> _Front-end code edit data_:

○ ○ ○ ○ ○ ○ ○

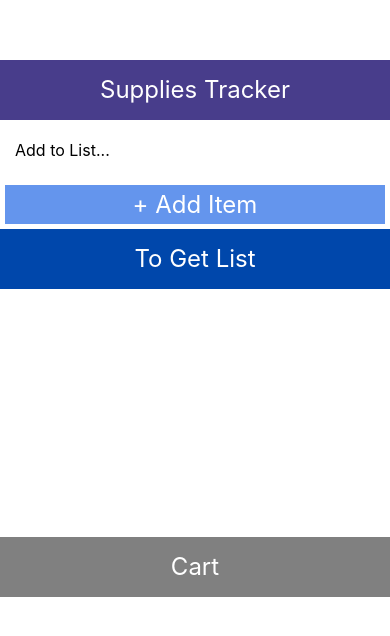
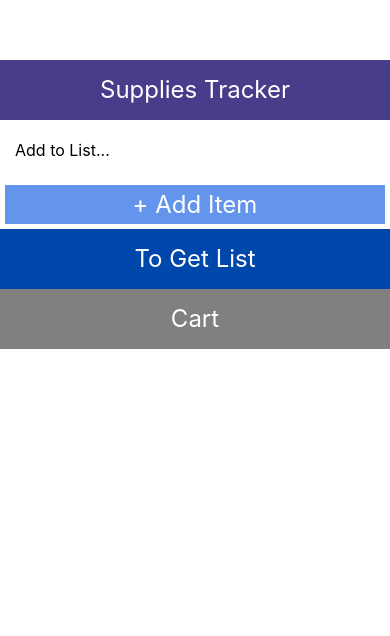
Before and after one commit to ak89mkii/shop-list-app, a React Native app: screen / in a window 390 px wide. Shown: the top 636 px of the page. Built offline with nearby package versions, Linux system fonts and the light colour scheme.

Commit message:
Added ScrollView.

```diff
--- a/App.js
+++ b/App.js
@@ -1,5 +1,5 @@
 import React, { useState } from 'react';
-import { FlatList, StyleSheet, Text, View } from 'react-native';
+import { FlatList, StyleSheet, ScrollView, View } from 'react-native';
 import Header from './components/Header';
 import AddItemHeader from './components/AddItemHeader';
 import CartItemHeader from './components/CartItemHeader';
@@ -32,9 +32,10 @@ const App = () => {
   }
 
   return (
-    <View style={styles.container}>
+    <ScrollView style={styles.container}>
       <Header />
       <AddItem addItem={addItem}/>
+      <View>
       <AddItemHeader />
       <FlatList
         data={items}
@@ -42,6 +43,8 @@ const App = () => {
           <List item={item} addToCart={addToCart} deleteItem={deleteItem}/>
         )}
       />
+      </View>
+      <View>
       <CartItemHeader />
       <FlatList
         data={carts}
@@ -49,7 +52,8 @@ const App = () => {
           <CartList item={item} deleteItem={deleteItem}/>
         )}
       />
-    </View>
+      </View>
+    </ScrollView>
   );
 }
 
```
Also changed, not shown: 1 other file (tests, documents, lock files or other folders).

○ ○ ○ ○ ○ ○ ○

> _PROBLEM_: With the pictures left aside, set down each entry above exactly as it stands.

> _TASK RESPONSE_:
Before and after one commit to ak89mkii/shop-list-app, a React Native app: screen / in a window 390 px wide. Shown: the top 636 px of the page. Built offline with nearby package versions, Linux system fonts and the light colour scheme.

Commit message:
Added ScrollView.

```diff
--- a/App.js
+++ b/App.js
@@ -1,5 +1,5 @@
 import React, { useState } from 'react';
-import { FlatList, StyleSheet, Text, View } from 'react-native';
+import { FlatList, StyleSheet, ScrollView, View } from 'react-native';
 import Header from './components/Header';
 import AddItemHeader from './components/AddItemHeader';
 import CartItemHeader from './components/CartItemHeader';
@@ -32,9 +32,10 @@ const App = () => {
   }
 
   return (
-    <View style={styles.container}>
+    <ScrollView style={styles.container}>
       <Header />
       <AddItem addItem={addItem}/>
+      <View>
       <AddItemHeader />
       <FlatList
         data={items}
@@ -42,6 +43,8 @@ const App = () => {
           <List item={item} addToCart={addToCart} deleteItem={deleteItem}/>
         )}
       />
+      </View>
+      <View>
       <CartItemHeader />
       <FlatList
         data={carts}
@@ -49,7 +52,8 @@ const App = () => {
           <CartList item={item} deleteItem={deleteItem}/>
         )}
       />
-    </View>
+      </View>
+    </ScrollView>
   );
 }
 
```
Also changed, not shown: 1 other file (tests, documents, lock files or other folders).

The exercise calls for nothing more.